Work is about to start on £1.5 million of flood defences to replace a century-old structure on the North Promenade in Cleethorpes.
Nearly 12,000 tonnes of rock will be delivered from Norway for the work – each rock size being up to four tonnes in weight.
The Environment Agency has secured £1.5 million to replace the the timber breakwater at the northern end of the North Promenade, next to Wonderland.
The area was left devastated by floods in 1953, when storms battered the Lincolnshire coast, destroying 24,000 homes.
Wonderland and the promenade were left in tatters, with wooden structures turned into matchsticks by the fierce storm and the Arcadia swept away.
Work will now start on Monday, April 24, to replace the existing timber groyne with a Y-shaped groyne made from rocks.
Officials say this is the most effective shape for the tidal movements around the area and is the most cost-efficient in terms of long-term maintenance.
The new groyne will be half the length of the existing one, which will be refurbished as part of the scheme, and the work will take about 10 weeks to complete.
The groyne plays an important role in maintaining sand levels on the beach to reduce the impact of the waves on the sea walls, protecting this area of Cleethorpes from flooding.
Councillor Dave Watson, portfolio holder for the environment, said: “The 100-year-old groyne has come to the end of its natural life and is due for replacement.
“The new groyne is the most cost-efficient in terms of construction and on-going maintenance and additionally has been designed to re-establish the sand levels in this area.”

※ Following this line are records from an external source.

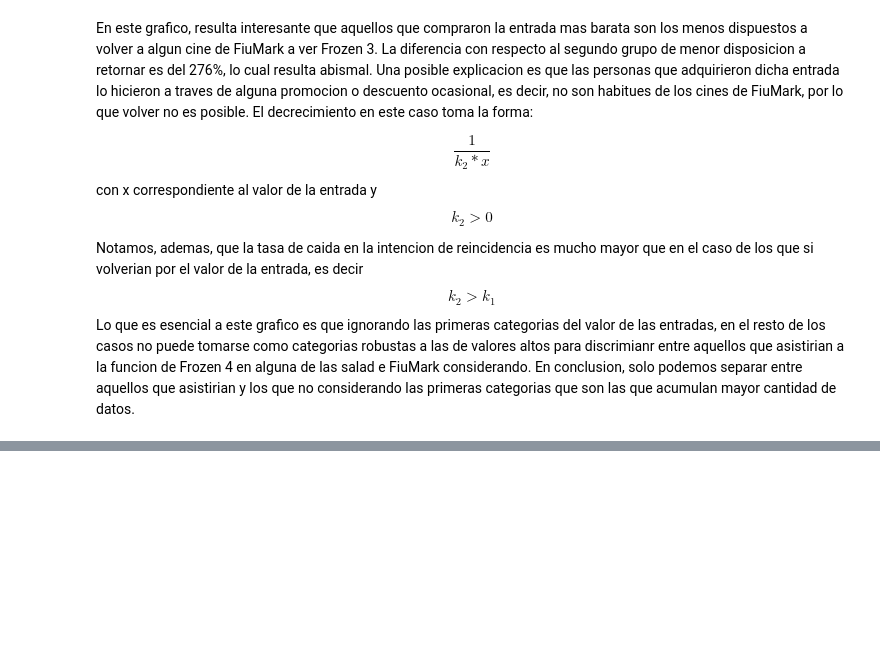
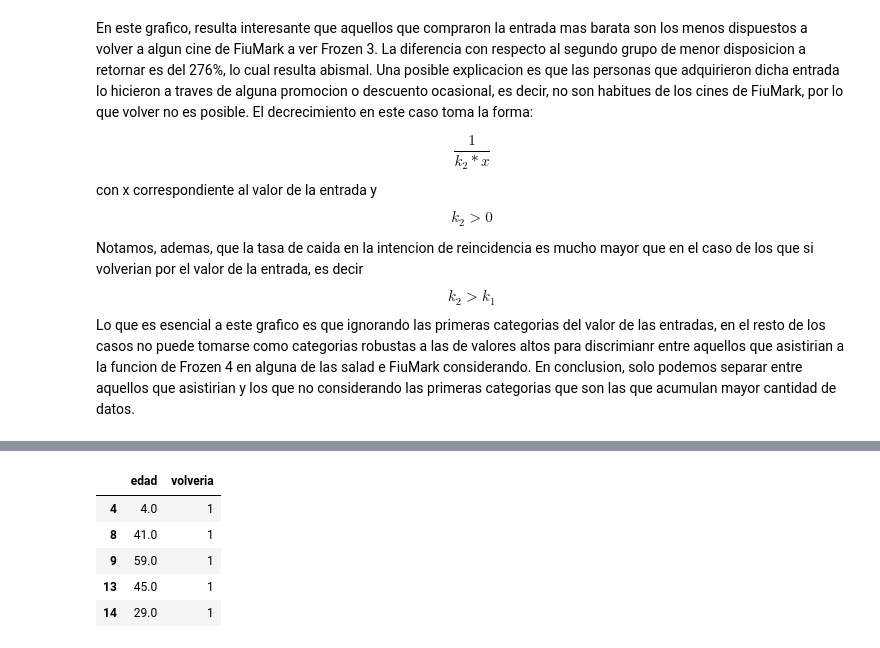
Before and after one commit to lionelguglielmone/OrgaDeCompusTP, a Jupyter notebook: tp1_main.ipynb, the cells around one changed output, grey strips where cells are left out. Saved outputs shown, nothing was run; the diff lists cells and outputs as text; code cells hidden in the pictures; blank space fills up the shorter version.

```diff
--- a/tp1_main.ipynb
+++ b/tp1_main.ipynb
@@ -534,0 +547,10 @@ Lo que es esencial a este grafico es que ignorando las primeras categorias del v
+# %%
+df_edad_vs_target_volverian = df_edad_vs_target_not_null[df_edad_vs_target_not_null['volveria']==1]
+df_edad_vs_target_volverian.head()
+# %% [output]
+|  | edad | volveria |
+| 4 | 4.0 | 1 |
+| 8 | 41.0 | 1 |
+| 9 | 59.0 | 1 |
+| 13 | 45.0 | 1 |
+| 14 | 29.0 | 1 |
```
Also changed, not shown: parts of 7 cells of this notebook.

The remaining groynes between Wonderland and the Pier will also be partially refurbished as part of this project, with new timbers installed to prolong the groynes’ residual life.